Process industry historically has been consistent consumer of Stainless steel. Stainless steel is used in wide ranging process industries including Refineries, Petrochemical,Chemicals, Dairy, Power, Textile, Sugar, Food processing, Distilleries, Fertilizer, Cement, Drugs, Paper and pulp and others. This sector mainly consumes 300 series grade of stainless steel. The process and engineering industry requirement has increased over the years and is tied with the health of the general economy and investments in projects. Major share of the consumption within process industry is accounted by Heat exchangers, pressure vessels, reactors and columns etc.
From being a very insignificant player in the world market about a decade ago to become world third largest producer the Indian market has demonstrated a steady growth in the past years. Maintaining this positive trend will require a lot of marketing and development activities. The efforts should be made to ensure that the use of Stainless Steel in infrastructure should be made mandatory by planning commission and specified in the standards. There is a need to create awareness among designers, specification writers about the benefits of stainless steel to reduce the level of ignorance about the material and thus, create new application areas using the life cycle cost benefits of specifying material.
Some new initiatives taken by our government on building smart cities, focus on improving sanitation & waste management facilities, building new infrastructure are likely to give a strong push to the demand coming from multiple application areas in these projects. For example Indian Railways station redevelopment project is one of the largest transit-oriented development programme of its kind in the world which is likely to generate good demand for stainless steels.
National steel policy released by Ministry of Steel has also emphasized on the concept of life cycle costing while selecting material in projects for long term benefits and stainless steel is likely to be a big winner in some of the key infrastructure projects.
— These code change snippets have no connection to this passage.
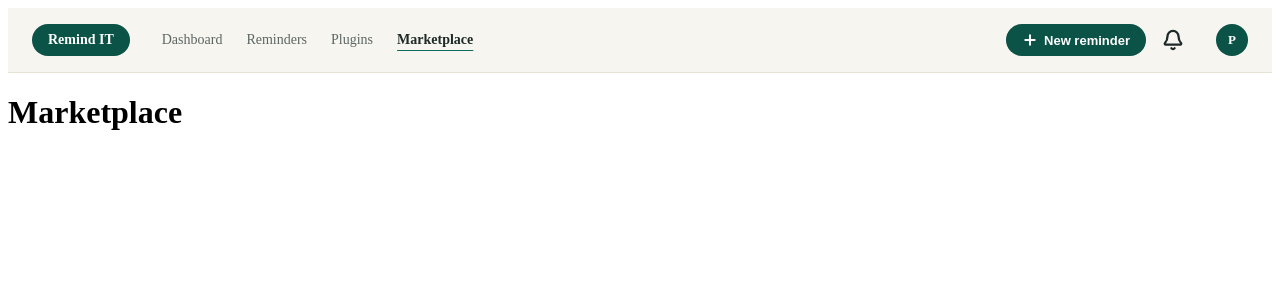
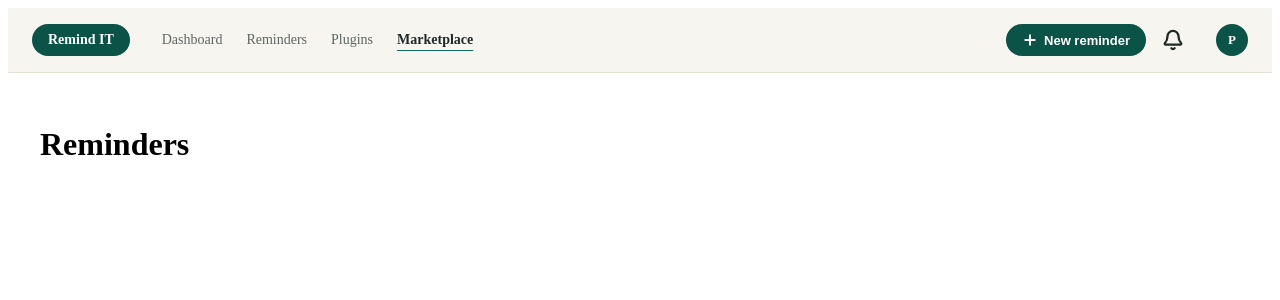
Before and after one commit to Pujithran/Remind-IT, a React (Vite) app: page /marketplace in a window 1280 px wide. Shown: the top 300 px of the page. Built offline with nearby package versions, Linux system fonts and the light colour scheme.

Commit message:
Add routes and placeholder pages

```diff
--- a/src/pages/Marketplace.jsx
+++ b/src/pages/Marketplace.jsx
@@ -1,3 +1,7 @@
 export default function Marketplace() {
-    return <h1>Marketplace</h1>
+    return (
+        <div className="page">
+            <h1>Reminders</h1>
+        </div>
+    );
 }
--- a/src/pages/Plugins.jsx
+++ b/src/pages/Plugins.jsx
@@ -1,3 +1,7 @@
 export default function Plugins() {
-    return <h1>Plugins</h1>
+    return (
+        <div className="page">
+            <h1>Plugins</h1>
+        </div>
+    );
 }
--- a/src/pages/Reminders.jsx
+++ b/src/pages/Reminders.jsx
@@ -1,3 +1,7 @@
 export default function Reminders() {
-    return <h1>Reminders</h1>
+    return (
+        <div className="page">
+            <h1>Reminders</h1>
+        </div>
+    );
 }
--- a/src/styles/tokens.css
+++ b/src/styles/tokens.css
@@ -6,3 +6,9 @@
     --rt-text: #1E2A28;
     --rt-muted: #5B6664;
 }
+
+.page {
+  max-width: 1200px;
+  margin: 0 auto;
+  padding: 32px 24px;
+}
```
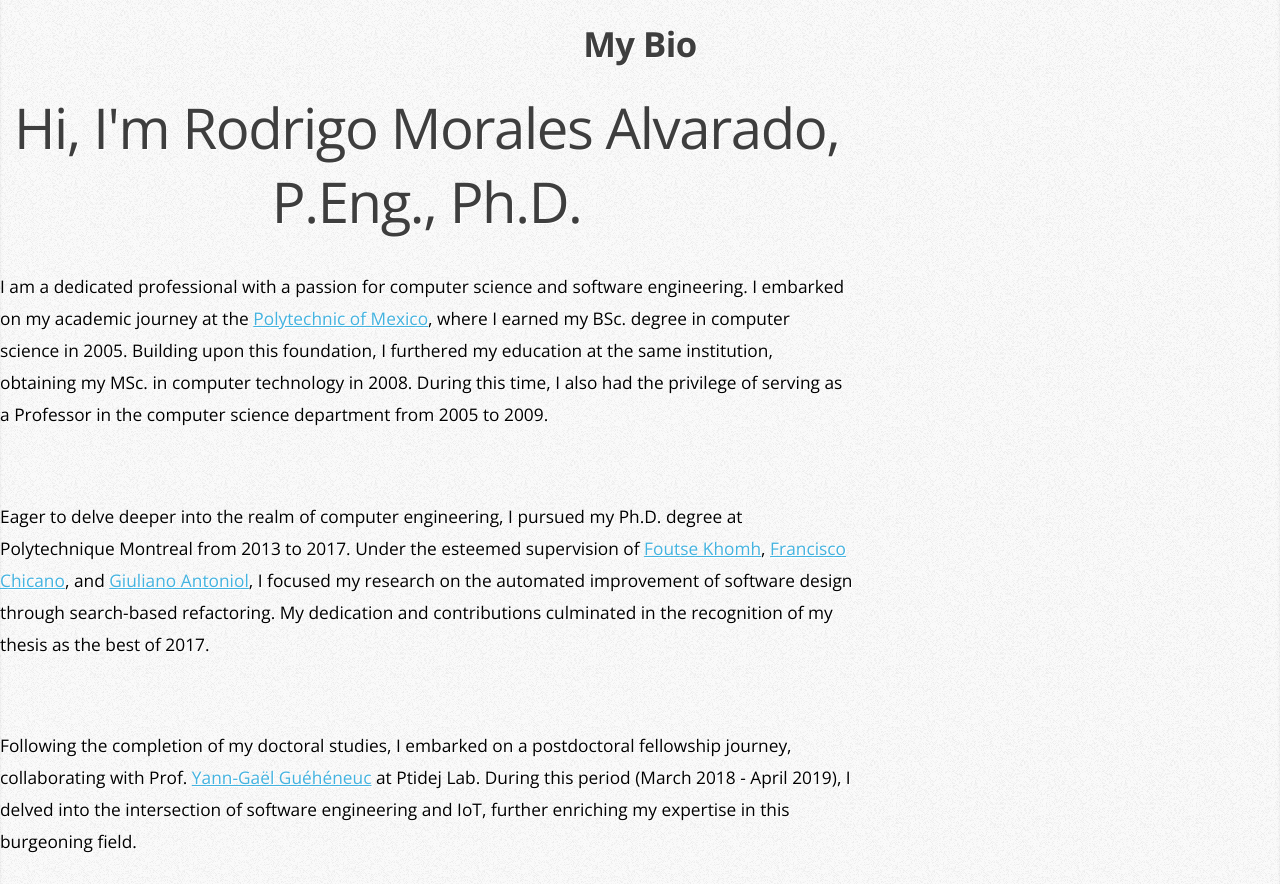
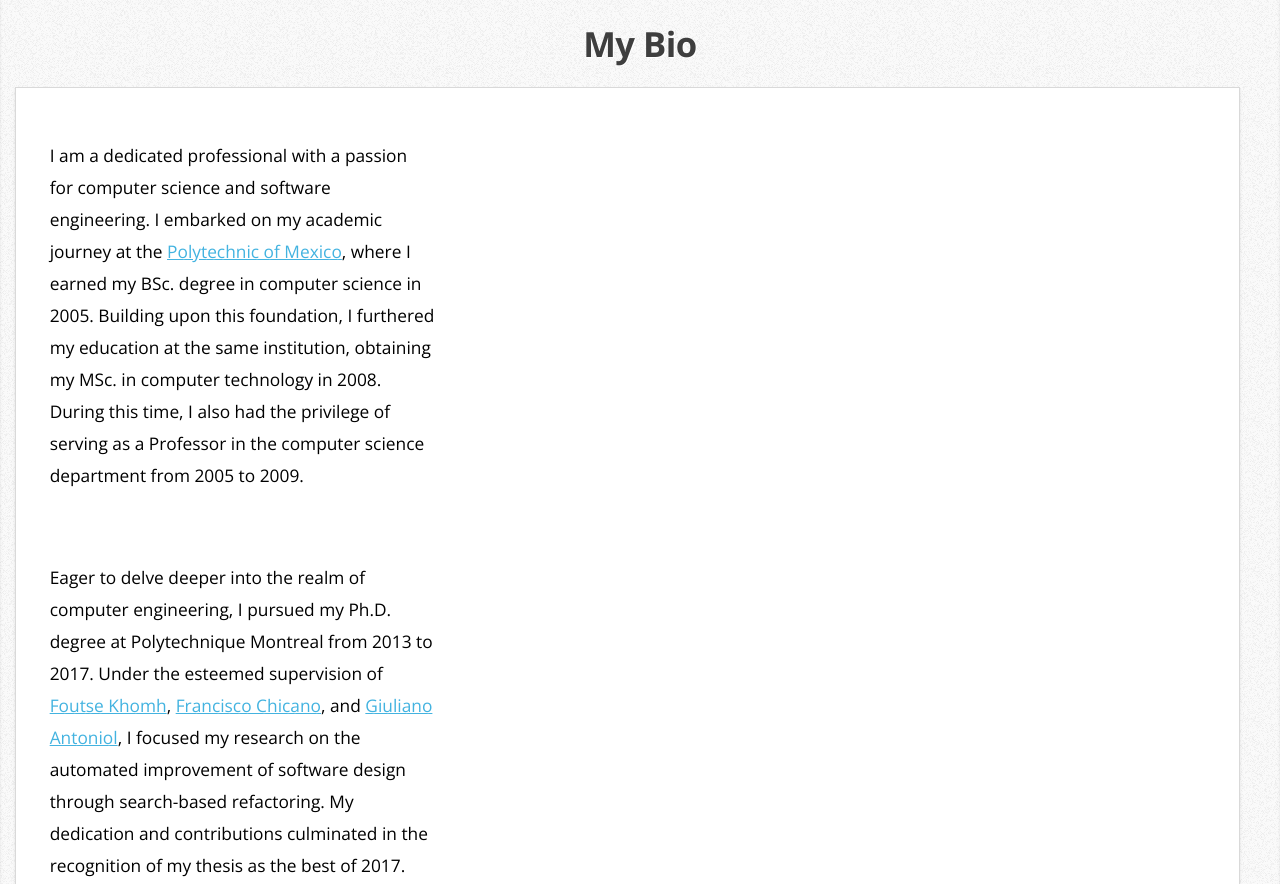
Before and after one commit to moar82/moar82.github.io, a plain HTML site: page index.html in a window 1280 px wide. Shown: the part 1048-1932 px from the top of the page. Drawn offline with nearby package versions, Linux system fonts and the light colour scheme.

Commit message:
update format of bio 1st trial

```diff
--- a/index.html
+++ b/index.html
@@ -72,12 +72,11 @@
 						<h2>My Bio</h2>
 
 					</header>
+					<div class="container">
+						<div class="row">
 
-					<div class="8u">
-							<header>
-								<h1>Hi, I'm Rodrigo Morales Alvarado, </h1>
-								<h1>        P.Eng., Ph.D.</h1>
-							</header>
+							<section class="box style1">
+							<div class="4u">
 							<p>I am a dedicated professional with a passion for computer science and software engineering. I embarked on my academic journey at the <a href="https://ipn.mx/" target="_blank" rel="noopener">Polytechnic of Mexico</a>, where I earned my BSc. degree in computer science in 2005. Building upon this foundation, I furthered my education at the same institution, obtaining my MSc. in computer technology in 2008. During this time, I also had the privilege of serving as a Professor in the computer science department from 2005 to 2009.</p>
 
 							<p>Eager to delve deeper into the realm of computer engineering, I pursued my Ph.D. degree at Polytechnique Montreal from 2013 to 2017. Under the esteemed supervision of <a href="http://www.khomh.net/" target="_blank" rel="noopener">Foutse Khomh</a>, <a href="http://www.franciscochicano.es/" target="_blank" rel="noopener"> Francisco Chicano</a>, and <a href="http://www.antoniol.net/" target="_blank" rel="noopener">Giuliano Antoniol</a>, I focused my research on the automated improvement of software design through search-based refactoring. My dedication and contributions culminated in the recognition of my thesis as the best of 2017.</p>
@@ -89,9 +88,10 @@
 							<p>Currently, I am honored to serve as a Senior Lecturer at the Department of Computer Science & Software Engineering, Concordia University in Montreal, Canada. In this role, I have been teaching and conducting research since 2019, committed to imparting knowledge and nurturing the next generation of technologists.</p>
 
 							<p>Throughout my career, I have remained dedicated to advancing the field of software engineering. My research endeavors have been showcased in prestigious journals including IEEE TSE, ESEM, and JSS, as well as esteemed conferences such as ICSE and SANER. Additionally, I am proud to contribute as a co-organizer of the International Workshop on Software Engineering Research and Practices for the Internet of Things (SERP4IoT), held in conjunction with ICSE.</p>
-
+							</section>
+							</div>
 						</div>
-
+					</div>
 					<!-- <div class="container">
 						<div class="row">
 							<div class="4u">
```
We have a strong and stable government at the centre and sound economic policy. The new GST regime, a major tax reform unfolded from 1st July 2017. We have a young population with 65% below age of 35. All this and huge government spending for Infra sector is very positive for Stainless Steel demand growth going forward.